That lantern festival was so much fun, everything from seeing the beautiful temples and gardens to playing festival games and eating the delicious food for sale there.
I love that photo with Marie in those white flowers, and the little girl who made that dandelion crown for Marie was so sweet. :)
I’m glad the girls could have a fun camping experience and enjoy the onsen. They sure had fun at the beach digging up “treasures”, and those waterfalls were so beautiful.
Loved our bike rides to Baskin Robbins. :)
Camping? Really? everything else looks fantastic. I think it’s important for the girls to have a camping experience so good for you. Now they can say they did and they don’t have to do it again. I’m just sayin.
Cool, Cool, Cool!
It’s hard not to fall in love with this beautiful country–my second home. After getting your fill of the temples, shrines, castles, and gardens, it’s nice to just kick back and soak it all up. I’m glad you and your family got to do that.
I’m planning my own trip in Japan. From now I have nothing else than my flight tickets. It’s hard to say “ok, we ‘ll only know Osaka area”, and your pictures don’t help.

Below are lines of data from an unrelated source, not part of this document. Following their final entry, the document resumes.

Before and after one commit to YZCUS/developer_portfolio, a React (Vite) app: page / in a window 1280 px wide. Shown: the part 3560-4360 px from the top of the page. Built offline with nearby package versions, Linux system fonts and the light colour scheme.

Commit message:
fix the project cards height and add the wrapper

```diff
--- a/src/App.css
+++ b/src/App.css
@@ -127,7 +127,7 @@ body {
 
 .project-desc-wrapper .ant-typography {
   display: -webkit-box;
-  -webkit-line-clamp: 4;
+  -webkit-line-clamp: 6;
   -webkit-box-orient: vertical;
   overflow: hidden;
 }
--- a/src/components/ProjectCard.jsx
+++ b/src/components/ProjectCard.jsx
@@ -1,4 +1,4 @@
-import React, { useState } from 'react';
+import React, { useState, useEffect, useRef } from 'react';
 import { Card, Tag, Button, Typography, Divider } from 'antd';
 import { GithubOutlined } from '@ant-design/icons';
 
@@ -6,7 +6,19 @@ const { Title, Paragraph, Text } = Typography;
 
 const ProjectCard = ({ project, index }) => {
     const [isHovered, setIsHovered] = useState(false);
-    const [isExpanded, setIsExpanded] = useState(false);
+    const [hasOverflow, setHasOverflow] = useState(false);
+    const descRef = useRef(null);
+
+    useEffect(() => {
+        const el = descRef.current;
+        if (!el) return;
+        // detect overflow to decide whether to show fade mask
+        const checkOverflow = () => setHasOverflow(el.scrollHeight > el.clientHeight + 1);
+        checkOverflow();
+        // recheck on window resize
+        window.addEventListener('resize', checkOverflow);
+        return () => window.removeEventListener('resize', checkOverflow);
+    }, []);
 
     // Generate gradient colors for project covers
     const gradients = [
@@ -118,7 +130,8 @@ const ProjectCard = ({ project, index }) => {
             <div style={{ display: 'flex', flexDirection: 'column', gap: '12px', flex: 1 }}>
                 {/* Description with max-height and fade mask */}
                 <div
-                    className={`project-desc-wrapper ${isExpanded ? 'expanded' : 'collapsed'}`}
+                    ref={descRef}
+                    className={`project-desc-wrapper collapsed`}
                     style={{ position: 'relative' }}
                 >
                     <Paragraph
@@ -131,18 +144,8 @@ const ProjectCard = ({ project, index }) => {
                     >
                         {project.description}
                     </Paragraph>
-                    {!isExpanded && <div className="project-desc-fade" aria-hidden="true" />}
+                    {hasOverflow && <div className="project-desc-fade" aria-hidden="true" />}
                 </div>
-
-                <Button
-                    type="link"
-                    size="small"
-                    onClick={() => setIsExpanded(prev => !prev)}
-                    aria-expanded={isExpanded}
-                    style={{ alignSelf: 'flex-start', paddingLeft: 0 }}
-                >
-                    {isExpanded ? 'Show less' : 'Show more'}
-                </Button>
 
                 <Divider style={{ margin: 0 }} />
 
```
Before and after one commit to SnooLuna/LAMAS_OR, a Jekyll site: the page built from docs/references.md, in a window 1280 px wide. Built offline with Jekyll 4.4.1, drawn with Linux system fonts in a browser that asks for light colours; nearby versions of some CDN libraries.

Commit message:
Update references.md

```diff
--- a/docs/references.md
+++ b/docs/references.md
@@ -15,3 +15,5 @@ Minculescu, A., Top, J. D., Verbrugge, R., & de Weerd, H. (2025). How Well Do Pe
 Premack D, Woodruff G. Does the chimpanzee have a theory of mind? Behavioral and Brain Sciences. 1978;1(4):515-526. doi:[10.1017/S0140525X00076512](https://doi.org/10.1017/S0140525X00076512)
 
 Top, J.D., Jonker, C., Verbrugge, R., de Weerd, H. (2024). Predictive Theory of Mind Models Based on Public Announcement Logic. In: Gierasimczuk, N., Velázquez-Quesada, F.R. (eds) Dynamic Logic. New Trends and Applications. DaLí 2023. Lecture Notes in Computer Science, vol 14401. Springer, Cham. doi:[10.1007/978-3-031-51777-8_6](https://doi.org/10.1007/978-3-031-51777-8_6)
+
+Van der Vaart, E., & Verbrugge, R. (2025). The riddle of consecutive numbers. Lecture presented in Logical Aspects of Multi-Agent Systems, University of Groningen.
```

I love this post. I love being able to experience Japan vicariously through your photos and words. I am glad the girls were able to go camping for the first time! How fun for them.
And I’ll bet you can’t guess what my favorite pictures was. Just take a wild guess.
Hmm… The girls at the beach? Or maybe Aysia at the beach?
I just signed up for your newsletter. I look forward to hearing from you.
The multiple pictures you post are wonderful, I feel like I am really experiencing
the country as it really is. I traveled extensively before I married and had my children.
I loved it, and am looking forward to doing more in the near future.
The house in Bali is beautiful, I am assuming this is a tourist house and not a typical
Bali home, am I correct? If you were to live in Bali full time, what would that type of home look like and cost? You have a beautiful family, thank-you for sharing!
It depends on what you consider “typical” but yes, the villa we’re renting was meant as a vacation rental for tourists, but we negotiated a one year lease. Many places here are willing to do that, and you can find some excellent deals. Price will vary by location, though, and if it’s a nice villa with a full staff, pool and view, you’ll pay a lot more than an equally nice house without those things. I haven’t looked around enough to give a good figure, but check vrbo.com for an idea, and realize you can often negotiate a long-term monthly rate that costs about as much as a short-term weekly rate. Good luck!
Thank-you so much for your gracious reply and information. I am going to check it our right now!!